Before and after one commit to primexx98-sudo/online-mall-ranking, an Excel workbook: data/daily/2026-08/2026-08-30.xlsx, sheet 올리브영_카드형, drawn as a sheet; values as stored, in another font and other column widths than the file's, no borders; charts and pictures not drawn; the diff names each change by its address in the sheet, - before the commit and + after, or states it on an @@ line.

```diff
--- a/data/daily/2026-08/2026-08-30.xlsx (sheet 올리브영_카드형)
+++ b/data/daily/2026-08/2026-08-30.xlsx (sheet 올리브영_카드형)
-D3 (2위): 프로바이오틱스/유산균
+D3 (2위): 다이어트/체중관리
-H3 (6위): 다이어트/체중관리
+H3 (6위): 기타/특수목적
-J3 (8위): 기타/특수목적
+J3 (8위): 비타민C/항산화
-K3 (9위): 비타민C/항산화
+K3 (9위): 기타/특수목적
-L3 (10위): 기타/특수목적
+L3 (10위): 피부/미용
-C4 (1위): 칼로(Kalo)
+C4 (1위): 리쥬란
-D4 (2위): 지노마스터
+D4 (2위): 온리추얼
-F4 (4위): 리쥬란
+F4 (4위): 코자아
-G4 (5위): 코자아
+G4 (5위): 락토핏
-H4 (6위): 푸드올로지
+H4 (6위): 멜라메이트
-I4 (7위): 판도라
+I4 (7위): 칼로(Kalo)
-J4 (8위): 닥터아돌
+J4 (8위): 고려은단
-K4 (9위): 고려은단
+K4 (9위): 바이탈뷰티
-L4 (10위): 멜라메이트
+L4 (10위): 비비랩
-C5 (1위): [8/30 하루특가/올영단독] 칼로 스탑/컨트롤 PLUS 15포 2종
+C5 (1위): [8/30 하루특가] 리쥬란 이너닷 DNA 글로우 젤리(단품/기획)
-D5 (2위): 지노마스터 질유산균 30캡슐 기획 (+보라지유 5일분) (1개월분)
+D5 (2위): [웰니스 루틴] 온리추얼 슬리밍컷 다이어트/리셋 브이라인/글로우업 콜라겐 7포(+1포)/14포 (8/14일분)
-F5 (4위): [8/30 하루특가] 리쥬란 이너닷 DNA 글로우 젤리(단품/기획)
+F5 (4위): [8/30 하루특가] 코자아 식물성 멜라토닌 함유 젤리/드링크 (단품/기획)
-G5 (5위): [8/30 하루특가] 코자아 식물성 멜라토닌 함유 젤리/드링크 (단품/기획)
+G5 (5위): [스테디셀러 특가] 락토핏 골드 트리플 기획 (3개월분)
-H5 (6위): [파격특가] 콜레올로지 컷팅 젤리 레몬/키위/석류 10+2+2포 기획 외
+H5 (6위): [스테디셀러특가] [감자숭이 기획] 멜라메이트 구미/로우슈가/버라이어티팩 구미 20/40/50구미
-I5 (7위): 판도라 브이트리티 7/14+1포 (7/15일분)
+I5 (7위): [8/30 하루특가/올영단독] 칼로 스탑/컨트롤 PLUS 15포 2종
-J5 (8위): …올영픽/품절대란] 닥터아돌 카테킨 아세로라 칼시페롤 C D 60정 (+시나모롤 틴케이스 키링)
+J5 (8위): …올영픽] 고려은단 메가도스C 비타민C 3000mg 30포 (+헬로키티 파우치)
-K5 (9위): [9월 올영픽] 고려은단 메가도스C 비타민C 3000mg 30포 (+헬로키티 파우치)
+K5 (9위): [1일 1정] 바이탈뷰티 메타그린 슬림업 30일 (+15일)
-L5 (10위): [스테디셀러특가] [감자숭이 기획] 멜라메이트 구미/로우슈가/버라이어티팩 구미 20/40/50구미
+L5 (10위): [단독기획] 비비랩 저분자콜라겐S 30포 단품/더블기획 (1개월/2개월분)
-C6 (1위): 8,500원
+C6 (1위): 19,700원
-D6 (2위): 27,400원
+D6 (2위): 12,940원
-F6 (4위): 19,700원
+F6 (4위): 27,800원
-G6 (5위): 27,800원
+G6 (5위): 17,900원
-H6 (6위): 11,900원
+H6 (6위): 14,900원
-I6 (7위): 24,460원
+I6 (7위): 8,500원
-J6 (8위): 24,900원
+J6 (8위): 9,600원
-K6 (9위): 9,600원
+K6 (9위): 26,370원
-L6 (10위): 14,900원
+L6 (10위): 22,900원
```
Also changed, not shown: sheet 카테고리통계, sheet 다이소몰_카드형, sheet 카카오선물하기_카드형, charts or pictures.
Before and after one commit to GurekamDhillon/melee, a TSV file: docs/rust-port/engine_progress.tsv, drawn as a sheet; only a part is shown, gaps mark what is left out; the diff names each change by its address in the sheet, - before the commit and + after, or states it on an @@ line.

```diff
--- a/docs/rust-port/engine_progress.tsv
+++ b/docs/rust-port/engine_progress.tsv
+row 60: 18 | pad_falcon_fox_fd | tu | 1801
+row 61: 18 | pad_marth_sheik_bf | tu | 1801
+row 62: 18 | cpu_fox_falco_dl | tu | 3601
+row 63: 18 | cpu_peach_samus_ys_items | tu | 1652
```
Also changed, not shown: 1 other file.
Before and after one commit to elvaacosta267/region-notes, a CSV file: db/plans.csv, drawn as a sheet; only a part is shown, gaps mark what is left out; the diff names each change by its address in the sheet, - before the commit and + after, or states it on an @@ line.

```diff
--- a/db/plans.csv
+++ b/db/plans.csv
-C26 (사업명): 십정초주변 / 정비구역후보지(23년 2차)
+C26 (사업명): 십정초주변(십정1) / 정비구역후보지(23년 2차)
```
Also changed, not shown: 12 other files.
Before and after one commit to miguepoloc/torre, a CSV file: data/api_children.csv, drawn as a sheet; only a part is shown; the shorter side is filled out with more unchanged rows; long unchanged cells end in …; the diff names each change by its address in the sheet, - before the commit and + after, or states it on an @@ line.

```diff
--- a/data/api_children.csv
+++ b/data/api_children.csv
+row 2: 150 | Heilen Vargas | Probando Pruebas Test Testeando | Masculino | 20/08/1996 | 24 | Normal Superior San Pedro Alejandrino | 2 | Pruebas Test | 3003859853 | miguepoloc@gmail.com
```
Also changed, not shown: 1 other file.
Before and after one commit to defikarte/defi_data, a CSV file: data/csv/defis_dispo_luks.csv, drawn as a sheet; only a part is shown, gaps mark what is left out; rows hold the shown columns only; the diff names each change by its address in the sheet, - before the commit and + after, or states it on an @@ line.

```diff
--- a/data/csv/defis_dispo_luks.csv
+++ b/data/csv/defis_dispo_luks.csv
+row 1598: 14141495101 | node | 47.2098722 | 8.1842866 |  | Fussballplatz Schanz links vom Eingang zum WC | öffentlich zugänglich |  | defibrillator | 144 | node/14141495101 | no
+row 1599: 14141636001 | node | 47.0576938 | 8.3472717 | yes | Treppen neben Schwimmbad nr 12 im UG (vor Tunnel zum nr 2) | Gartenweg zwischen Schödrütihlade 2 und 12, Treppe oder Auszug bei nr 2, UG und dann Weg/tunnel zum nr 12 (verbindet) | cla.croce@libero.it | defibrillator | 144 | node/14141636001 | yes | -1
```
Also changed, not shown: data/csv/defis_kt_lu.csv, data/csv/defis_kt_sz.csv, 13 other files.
--------------------
### Exercise requirements
Could you write out all the records exactly, please?

### Answer to the problem
Before and after one commit to primexx98-sudo/online-mall-ranking, an Excel workbook: data/daily/2026-08/2026-08-30.xlsx, sheet 올리브영_카드형, drawn as a sheet; values as stored, in another font and other column widths than the file's, no borders; charts and pictures not drawn; the diff names each change by its address in the sheet, - before the commit and + after, or states it on an @@ line.

```diff
--- a/data/daily/2026-08/2026-08-30.xlsx (sheet 올리브영_카드형)
+++ b/data/daily/2026-08/2026-08-30.xlsx (sheet 올리브영_카드형)
-D3 (2위): 프로바이오틱스/유산균
+D3 (2위): 다이어트/체중관리
-H3 (6위): 다이어트/체중관리
+H3 (6위): 기타/특수목적
-J3 (8위): 기타/특수목적
+J3 (8위): 비타민C/항산화
-K3 (9위): 비타민C/항산화
+K3 (9위): 기타/특수목적
-L3 (10위): 기타/특수목적
+L3 (10위): 피부/미용
-C4 (1위): 칼로(Kalo)
+C4 (1위): 리쥬란
-D4 (2위): 지노마스터
+D4 (2위): 온리추얼
-F4 (4위): 리쥬란
+F4 (4위): 코자아
-G4 (5위): 코자아
+G4 (5위): 락토핏
-H4 (6위): 푸드올로지
+H4 (6위): 멜라메이트
-I4 (7위): 판도라
+I4 (7위): 칼로(Kalo)
-J4 (8위): 닥터아돌
+J4 (8위): 고려은단
-K4 (9위): 고려은단
+K4 (9위): 바이탈뷰티
-L4 (10위): 멜라메이트
+L4 (10위): 비비랩
-C5 (1위): [8/30 하루특가/올영단독] 칼로 스탑/컨트롤 PLUS 15포 2종
+C5 (1위): [8/30 하루특가] 리쥬란 이너닷 DNA 글로우 젤리(단품/기획)
-D5 (2위): 지노마스터 질유산균 30캡슐 기획 (+보라지유 5일분) (1개월분)
+D5 (2위): [웰니스 루틴] 온리추얼 슬리밍컷 다이어트/리셋 브이라인/글로우업 콜라겐 7포(+1포)/14포 (8/14일분)
-F5 (4위): [8/30 하루특가] 리쥬란 이너닷 DNA 글로우 젤리(단품/기획)
+F5 (4위): [8/30 하루특가] 코자아 식물성 멜라토닌 함유 젤리/드링크 (단품/기획)
-G5 (5위): [8/30 하루특가] 코자아 식물성 멜라토닌 함유 젤리/드링크 (단품/기획)
+G5 (5위): [스테디셀러 특가] 락토핏 골드 트리플 기획 (3개월분)
-H5 (6위): [파격특가] 콜레올로지 컷팅 젤리 레몬/키위/석류 10+2+2포 기획 외
+H5 (6위): [스테디셀러특가] [감자숭이 기획] 멜라메이트 구미/로우슈가/버라이어티팩 구미 20/40/50구미
-I5 (7위): 판도라 브이트리티 7/14+1포 (7/15일분)
+I5 (7위): [8/30 하루특가/올영단독] 칼로 스탑/컨트롤 PLUS 15포 2종
-J5 (8위): …올영픽/품절대란] 닥터아돌 카테킨 아세로라 칼시페롤 C D 60정 (+시나모롤 틴케이스 키링)
+J5 (8위): …올영픽] 고려은단 메가도스C 비타민C 3000mg 30포 (+헬로키티 파우치)
-K5 (9위): [9월 올영픽] 고려은단 메가도스C 비타민C 3000mg 30포 (+헬로키티 파우치)
+K5 (9위): [1일 1정] 바이탈뷰티 메타그린 슬림업 30일 (+15일)
-L5 (10위): [스테디셀러특가] [감자숭이 기획] 멜라메이트 구미/로우슈가/버라이어티팩 구미 20/40/50구미
+L5 (10위): [단독기획] 비비랩 저분자콜라겐S 30포 단품/더블기획 (1개월/2개월분)
-C6 (1위): 8,500원
+C6 (1위): 19,700원
-D6 (2위): 27,400원
+D6 (2위): 12,940원
-F6 (4위): 19,700원
+F6 (4위): 27,800원
-G6 (5위): 27,800원
+G6 (5위): 17,900원
-H6 (6위): 11,900원
+H6 (6위): 14,900원
-I6 (7위): 24,460원
+I6 (7위): 8,500원
-J6 (8위): 24,900원
+J6 (8위): 9,600원
-K6 (9위): 9,600원
+K6 (9위): 26,370원
-L6 (10위): 14,900원
+L6 (10위): 22,900원
```
Also changed, not shown: sheet 카테고리통계, sheet 다이소몰_카드형, sheet 카카오선물하기_카드형, charts or pictures.
Before and after one commit to GurekamDhillon/melee, a TSV file: docs/rust-port/engine_progress.tsv, drawn as a sheet; only a part is shown, gaps mark what is left out; the diff names each change by its address in the sheet, - before the commit and + after, or states it on an @@ line.

```diff
--- a/docs/rust-port/engine_progress.tsv
+++ b/docs/rust-port/engine_progress.tsv
+row 60: 18 | pad_falcon_fox_fd | tu | 1801
+row 61: 18 | pad_marth_sheik_bf | tu | 1801
+row 62: 18 | cpu_fox_falco_dl | tu | 3601
+row 63: 18 | cpu_peach_samus_ys_items | tu | 1652
```
Also changed, not shown: 1 other file.
Before and after one commit to elvaacosta267/region-notes, a CSV file: db/plans.csv, drawn as a sheet; only a part is shown, gaps mark what is left out; the diff names each change by its address in the sheet, - before the commit and + after, or states it on an @@ line.

```diff
--- a/db/plans.csv
+++ b/db/plans.csv
-C26 (사업명): 십정초주변 / 정비구역후보지(23년 2차)
+C26 (사업명): 십정초주변(십정1) / 정비구역후보지(23년 2차)
```
Also changed, not shown: 12 other files.
Before and after one commit to miguepoloc/torre, a CSV file: data/api_children.csv, drawn as a sheet; only a part is shown; the shorter side is filled out with more unchanged rows; long unchanged cells end in …; the diff names each change by its address in the sheet, - before the commit and + after, or states it on an @@ line.

```diff
--- a/data/api_children.csv
+++ b/data/api_children.csv
+row 2: 150 | Heilen Vargas | Probando Pruebas Test Testeando | Masculino | 20/08/1996 | 24 | Normal Superior San Pedro Alejandrino | 2 | Pruebas Test | 3003859853 | miguepoloc@gmail.com
```
Also changed, not shown: 1 other file.
Before and after one commit to defikarte/defi_data, a CSV file: data/csv/defis_dispo_luks.csv, drawn as a sheet; only a part is shown, gaps mark what is left out; rows hold the shown columns only; the diff names each change by its address in the sheet, - before the commit and + after, or states it on an @@ line.

```diff
--- a/data/csv/defis_dispo_luks.csv
+++ b/data/csv/defis_dispo_luks.csv
+row 1598: 14141495101 | node | 47.2098722 | 8.1842866 |  | Fussballplatz Schanz links vom Eingang zum WC | öffentlich zugänglich |  | defibrillator | 144 | node/14141495101 | no
+row 1599: 14141636001 | node | 47.0576938 | 8.3472717 | yes | Treppen neben Schwimmbad nr 12 im UG (vor Tunnel zum nr 2) | Gartenweg zwischen Schödrütihlade 2 und 12, Treppe oder Auszug bei nr 2, UG und dann Weg/tunnel zum nr 12 (verbindet) | cla.croce@libero.it | defibrillator | 144 | node/14141636001 | yes | -1
```
Also changed, not shown: data/csv/defis_kt_lu.csv, data/csv/defis_kt_sz.csv, 13 other files.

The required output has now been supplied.